WHAT YOU WILL DO: In the material below, count the lines where the word "esci" appears. Nothing but the number, please.
DATASET RECORDS: Begin
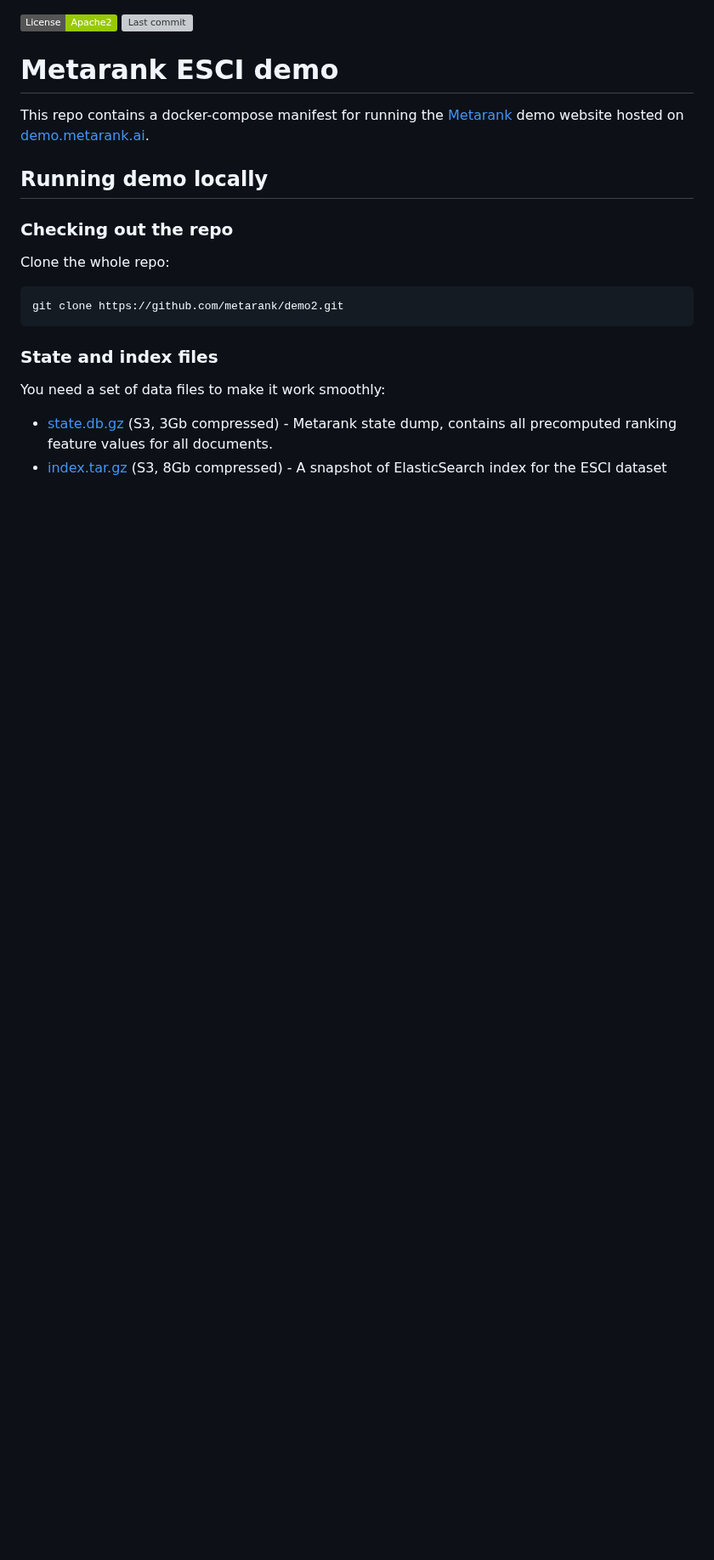
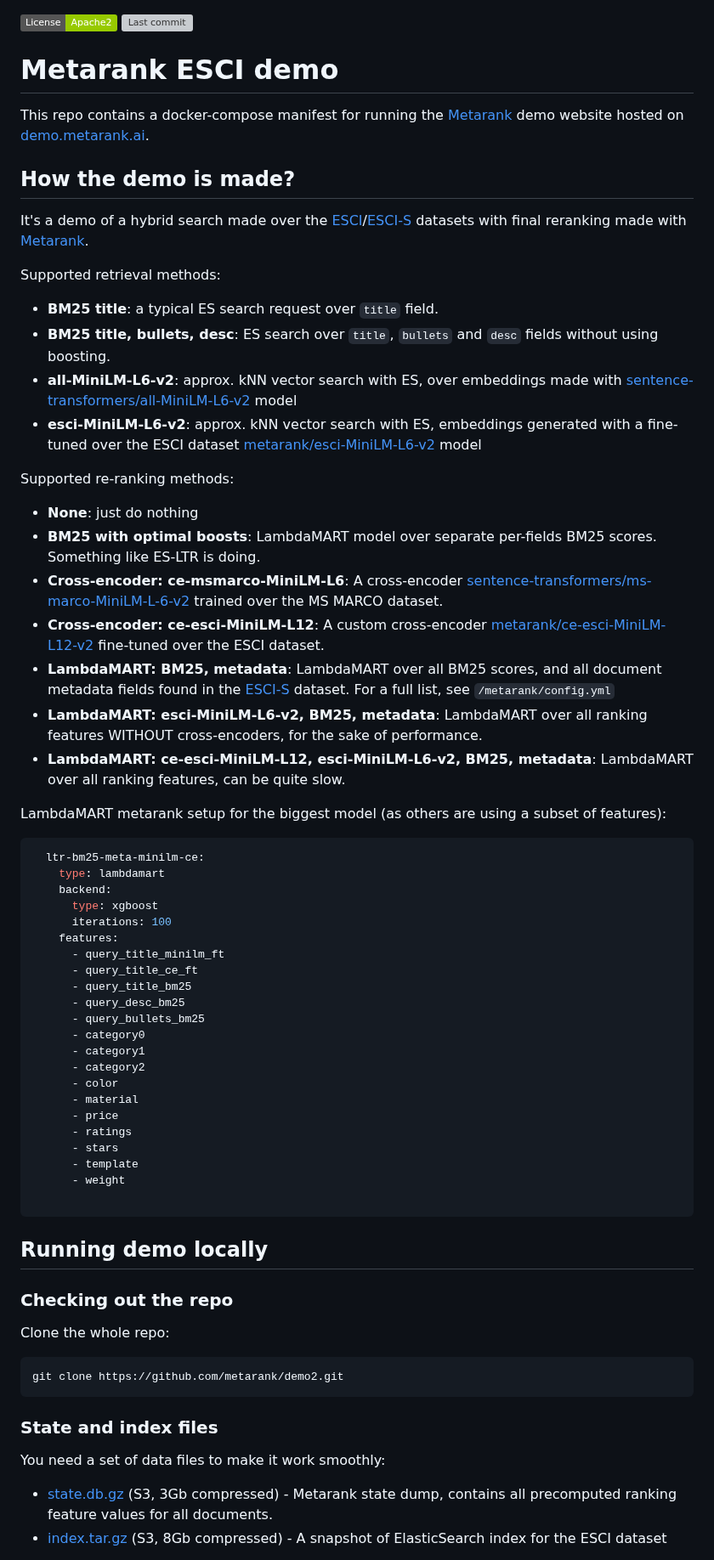
Before and after one commit to metarank/demo2, a Markdown page: README.md, the part around the change. Shown at 85% size. Rendered like a GitHub page; badges without logos; blank space fills up the shorter version; grey boxes are pictures that could not be loaded.

Commit message:
more details for a demo

````diff
--- a/README.md
+++ b/README.md
@@ -5,6 +5,51 @@
 
 This repo contains a docker-compose manifest for running the [Metarank](https://github.com/metarank/metarank) demo website
 hosted on [demo.metarank.ai](https://demo.metarank.ai).
+
+## How the demo is made?
+
+It's a demo of a hybrid search made over the [ESCI](https://github.com/amazon-science/esci-data)/[ESCI-S](https://github.com/shuttie/esci-s) datasets with final reranking made with [Metarank](https://github.com/metarank/metarank).
+
+Supported retrieval methods:
+* **BM25 title**: a typical ES search request over `title` field.
+* **BM25 title, bullets, desc**: ES search over `title`, `bullets` and `desc` fields without using boosting.
+* **all-MiniLM-L6-v2**: approx. kNN vector search with ES, over embeddings made with [sentence-transformers/all-MiniLM-L6-v2](https://huggingface.co/sentence-transformers/all-MiniLM-L6-v2) model
+* **esci-MiniLM-L6-v2**: approx. kNN vector search with ES, embeddings generated with a fine-tuned over the ESCI dataset [metarank/esci-MiniLM-L6-v2](https://huggingface.co/metarank/esci-MiniLM-L6-v2) model
+
+Supported re-ranking methods:
+* **None**: just do nothing
+* **BM25 with optimal boosts**: LambdaMART model over separate per-fields BM25 scores. Something like ES-LTR is doing.
+* **Cross-encoder: ce-msmarco-MiniLM-L6**: A cross-encoder [sentence-transformers/ms-marco-MiniLM-L-6-v2](https://huggingface.co/cross-encoder/ms-marco-MiniLM-L-6-v2) trained over the MS MARCO dataset.
+* **Cross-encoder: ce-esci-MiniLM-L12**: A custom cross-encoder [metarank/ce-esci-MiniLM-L12-v2](https://huggingface.co/metarank/ce-esci-MiniLM-L12-v2) fine-tuned over the ESCI dataset.
+* **LambdaMART: BM25, metadata**: LambdaMART over all BM25 scores, and all document metadata fields found in the [ESCI-S](https://github.com/shuttie/esci-s) dataset. For a full list, see `/metarank/config.yml`
+* **LambdaMART: esci-MiniLM-L6-v2, BM25, metadata**: LambdaMART over all ranking features WITHOUT cross-encoders, for the sake of performance.
+* **LambdaMART: ce-esci-MiniLM-L12, esci-MiniLM-L6-v2, BM25, metadata**: LambdaMART over all ranking features, can be quite slow.
+
+LambdaMART metarank setup for the biggest model (as others are using a subset of features):
+```yaml
+  ltr-bm25-meta-minilm-ce:
+    type: lambdamart
+    backend:
+      type: xgboost
+      iterations: 100
+    features:
+      - query_title_minilm_ft
+      - query_title_ce_ft
+      - query_title_bm25
+      - query_desc_bm25
+      - query_bullets_bm25
+      - category0
+      - category1
+      - category2
+      - color
+      - material
+      - price
+      - ratings
+      - stars
+      - template
+      - weight
+
+```
 
 ## Running demo locally
 
````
DATASET RECORDS: End
RESULT: 6